The interests in four licences covering the producing fields Kvitebjørn and Valemon were acquired by PGNiG Upstream Norway, a wholly-owned subsidiary of PGNiG SA, in September 2020 under an agreement with Norske Shell. Both newly acquired fields contain predominantly natural gas.
“We are beginning 2021 on a high note. Thanks to our experience and capabilities, we have been able to develop our operations on the Norwegian Continental Shelf despite the pandemic-related headwinds. As the approved acquisitions involve already producing fields, they will immediately translate into a significant rise of our gas output from Norwegian assets. We expect that in 2021 the volume of gas produced by PGNiG Upstream Norway will reach 0.9 bcm, almost double the level recorded in 2020,” said Paweł Majewski, President of the PGNiG Management Board.

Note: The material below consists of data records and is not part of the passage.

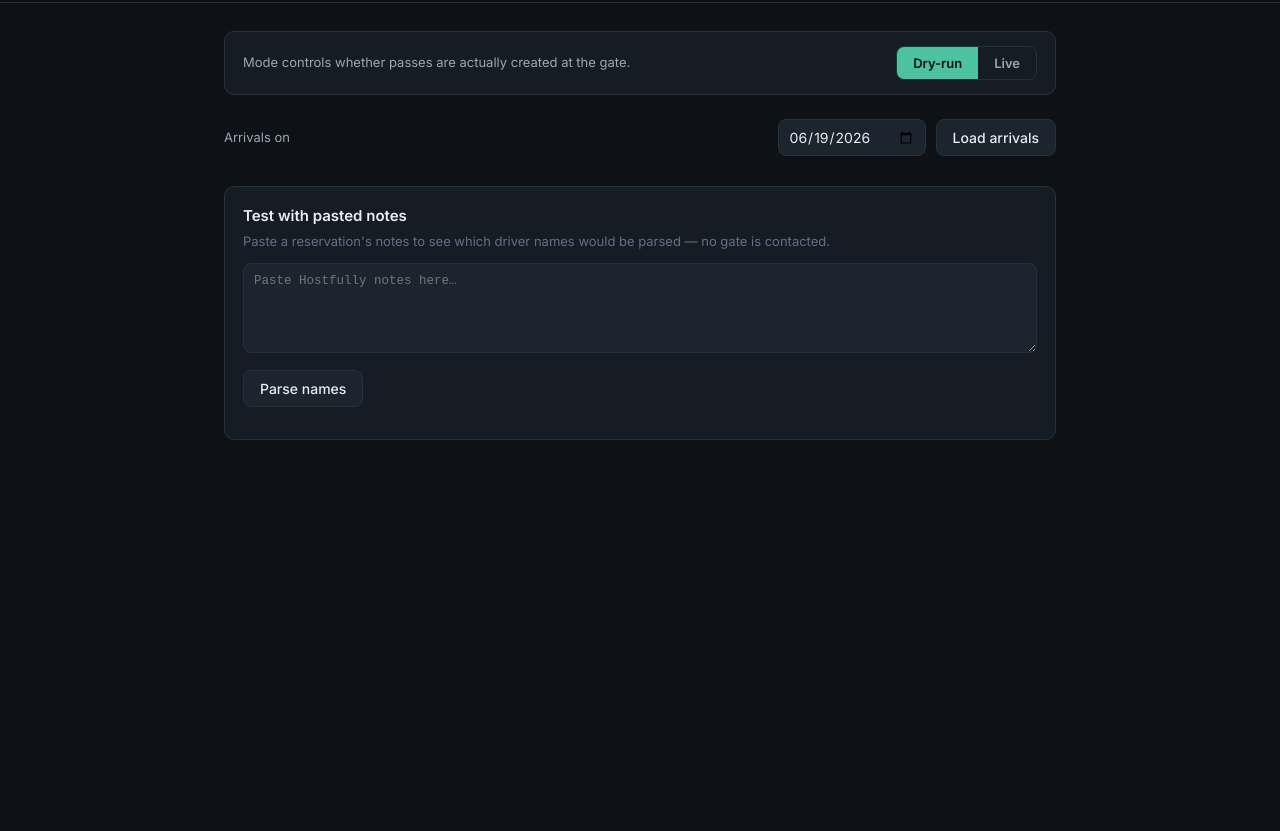
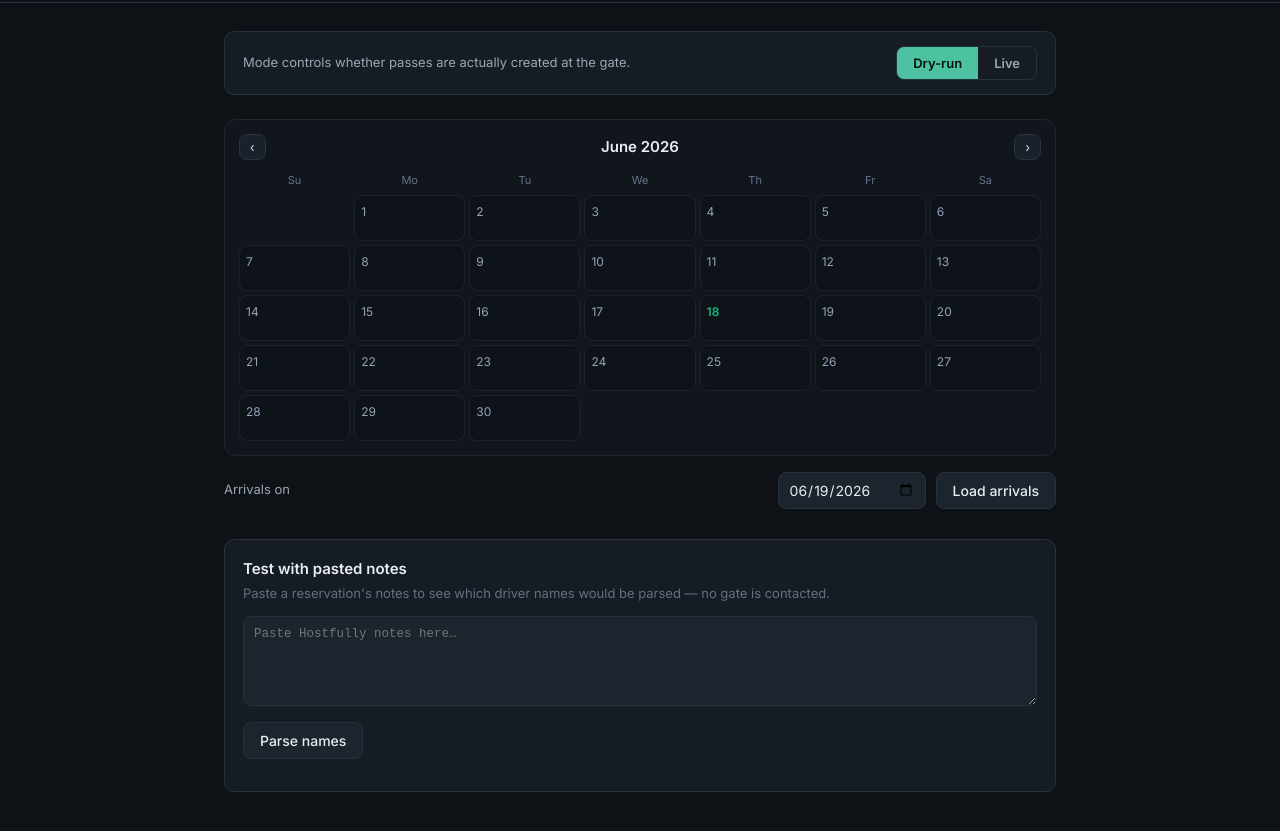
Before and after one commit to michaelsigman/Gate-Sync, a website: page public/index.html in a window 1280 px wide. Shown: the part 77-908 px from the top of the page. Before the commit the page ends 800 px from the top, so only its background shows below. Drawn offline with Linux system fonts and the light colour scheme; no server answers; a web font is replaced by a local one.

Commit message:
added calendar and filter

```diff
--- a/public/index.html
+++ b/public/index.html
@@ -130,6 +130,32 @@
   .name-row .badge.part{background:rgba(245,158,11,.18);color:#f59e0b}
   .name-row .badge.new{background:rgba(148,163,184,.14);color:#94a3b8}
   .name-row .badge.unk{background:rgba(148,163,184,.10);color:#64748b}
+  .calendar{
+    background:#11161d;border:1px solid #1f2730;border-radius:12px;
+    padding:14px;margin-bottom:16px;
+  }
+  .cal-head{display:flex;align-items:center;justify-content:space-between;margin-bottom:10px}
+  .cal-head .title{font-weight:600;font-size:15px}
+  .cal-head button{
+    background:#1a212b;border:1px solid #2a333f;color:#cbd5e1;border-radius:8px;
+    padding:4px 10px;cursor:pointer;font-size:14px;
+  }
+  .cal-head button:hover{background:#222b36}
+  .cal-grid{display:grid;grid-template-columns:repeat(7,1fr);gap:4px}
+  .cal-dow{text-align:center;font-size:11px;color:#64748b;padding:2px 0}
+  .cal-cell{
+    min-height:46px;border:1px solid #1b222b;border-radius:8px;padding:4px 6px;
+    background:#0e1319;position:relative;cursor:default;
+  }
+  .cal-cell.has{cursor:pointer;border-color:#2a3a4d}
+  .cal-cell.has:hover{background:#141b24}
+  .cal-cell .d{font-size:12px;color:#94a3b8}
+  .cal-cell.today .d{color:#10b981;font-weight:700}
+  .cal-cell .cnt{
+    position:absolute;right:5px;bottom:4px;font-size:12px;font-weight:700;
+    background:rgba(16,185,129,.18);color:#10b981;border-radius:9px;padding:1px 7px;
+  }
+  .cal-cell.empty{background:transparent;border-color:transparent}
   .name-row .pin{
     font-family:'Spline Sans Mono',monospace;font-size:13px;color:var(--gold);
     background:#241f14;border:1px solid #3a3018;padding:2px 8px;border-radius:5px;
@@ -195,6 +221,8 @@
       <button data-mode="live">Live</button>
     </div>
   </div>
+
+  <div id="calendar" class="calendar"></div>
 
   <div class="toolbar">
     <label class="mode-label" for="dateInput">Arrivals on</label>
@@ -399,6 +427,47 @@ async function parsePasted(){
 }
 
 // init
+// --- Calendar ---
+let calYear, calMonth; // month is 1-12
+async function loadCalendar(){
+  const cal = $('#calendar');
+  if(calYear===undefined){ const n=new Date(); calYear=n.getFullYear(); calMonth=n.getMonth()+1; }
+  cal.innerHTML = '<div class="cal-head"><button id="calPrev">‹</button><span class="title">…</span><button id="calNext">›</button></div>';
+  let data={counts:{}};
+  try{
+    const r = await fetch('/api/calendar?year='+calYear+'&month='+calMonth);
+    data = await r.json();
+  }catch(e){ /* show empty grid on failure */ }
+  const counts = data.counts||{};
+  const monthName = new Date(calYear, calMonth-1, 1).toLocaleString('default',{month:'long',year:'numeric'});
+  const pad=n=>String(n).padStart(2,'0');
+  const firstDow = new Date(Date.UTC(calYear, calMonth-1, 1)).getUTCDay();
+  const days = new Date(Date.UTC(calYear, calMonth, 0)).getUTCDate();
+  const todayStr = new Date().toISOString().slice(0,10);
+
+  let html = '<div class="cal-head"><button id="calPrev">‹</button><span class="title">'+monthName+'</span><button id="calNext">›</button></div>';
+  html += '<div class="cal-grid">';
+  ['Su','Mo','Tu','We','Th','Fr','Sa'].forEach(d=>html+='<div class="cal-dow">'+d+'</div>');
+  for(let i=0;i<firstDow;i++) html+='<div class="cal-cell empty"></div>';
+  for(let d=1; d<=days; d++){
+    const ds = calYear+'-'+pad(calMonth)+'-'+pad(d);
+    const c = counts[ds]||0;
+    const cls = 'cal-cell'+(c>0?' has':'')+(ds===todayStr?' today':'');
+    html += '<div class="'+cls+'" data-date="'+ds+'">'
+          + '<span class="d">'+d+'</span>'
+          + (c>0?'<span class="cnt">'+c+'</span>':'')
+          + '</div>';
+  }
+  html += '</div>';
+  cal.innerHTML = html;
+
+  $('#calPrev').onclick=()=>{ calMonth--; if(calMonth<1){calMonth=12;calYear--;} loadCalendar(); };
+  $('#calNext').onclick=()=>{ calMonth++; if(calMonth>12){calMonth=1;calYear++;} loadCalendar(); };
+  cal.querySelectorAll('.cal-cell.has').forEach(cell=>{
+    cell.onclick=()=>{ $('#dateInput').value=cell.dataset.date; loadArrivals(); };
+  });
+}
+
 (function(){
   const d=new Date(); d.setDate(d.getDate()+1);
   $('#dateInput').value=d.toISOString().slice(0,10);
@@ -406,6 +475,7 @@ async function parsePasted(){
   $('#loadBtn').onclick=loadArrivals;
   $('#parseBtn').onclick=parsePasted;
   setMode('dry');
+  loadCalendar();
 })();
 </script>
 </body>
```
Also changed, not shown: src/hostfullyClient.js (+18 -0 lines), src/server.js (+39 -3 lines).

PGNiG Upstream Norway estimates that the acquisitions will bring about a step increase in its average daily production of hydrocarbons (both oil and gas) of about 30%. The company’s gas production volume is forecast to reach 0.9 bcm in 2021, compared with approximately 0.5 bcm in 2020. According to estimates, in 2023–2028 (i.e. after the launch of the Baltic Pipe, which will link the Norwegian Continental Shelf with Poland via Denmark), the two fields will deliver approximately 0.2 bcm of gas annually to PGNiG Upstream Norway.
As regards the Kvitebjørn field, PGNiG Upstream Norway acquired a 6.45% interest, becoming a licence partner to Equinor (the operator), Petoro, Spirit Energy Norway and Total E&P Norge. The remaining recoverable reserves of the field, put on production back in 2004, have been estimated at approximately 184.3 mmboe.
In the case of the Valemon field, the interest acquired by PGNiG Upstream Norway is 3.225%. Producing since 2015, the field still contains approximately 29 mmboe of recoverable reserves. The licence is operated by Equinor, and the licence partners are PGNiG Upstream Norway and Petoro.
In addition, PGNiG Upstream Norway purchased a stake in the infrastructure used to transport hydrocarbons produced from these fields.
PGNiG Upstream Norway is already producing crude oil and natural gas from nine fields: Skarv, Morvin, Vale, Vilje, Gina Krog, Skogul and Ærfugl, Kvitebjørn and Valemon, while development and assessment work is under way on five more deposits: Duva, Tommeliten Alpha, King Lear, Ærfugl Outer and Shrek. The rapid pace of acquisitions made on the Norwegian Continental Shelf over the past four years has increased the PGNiG Group’s oil and gas reserves from approximately 80 to 208 mmboe.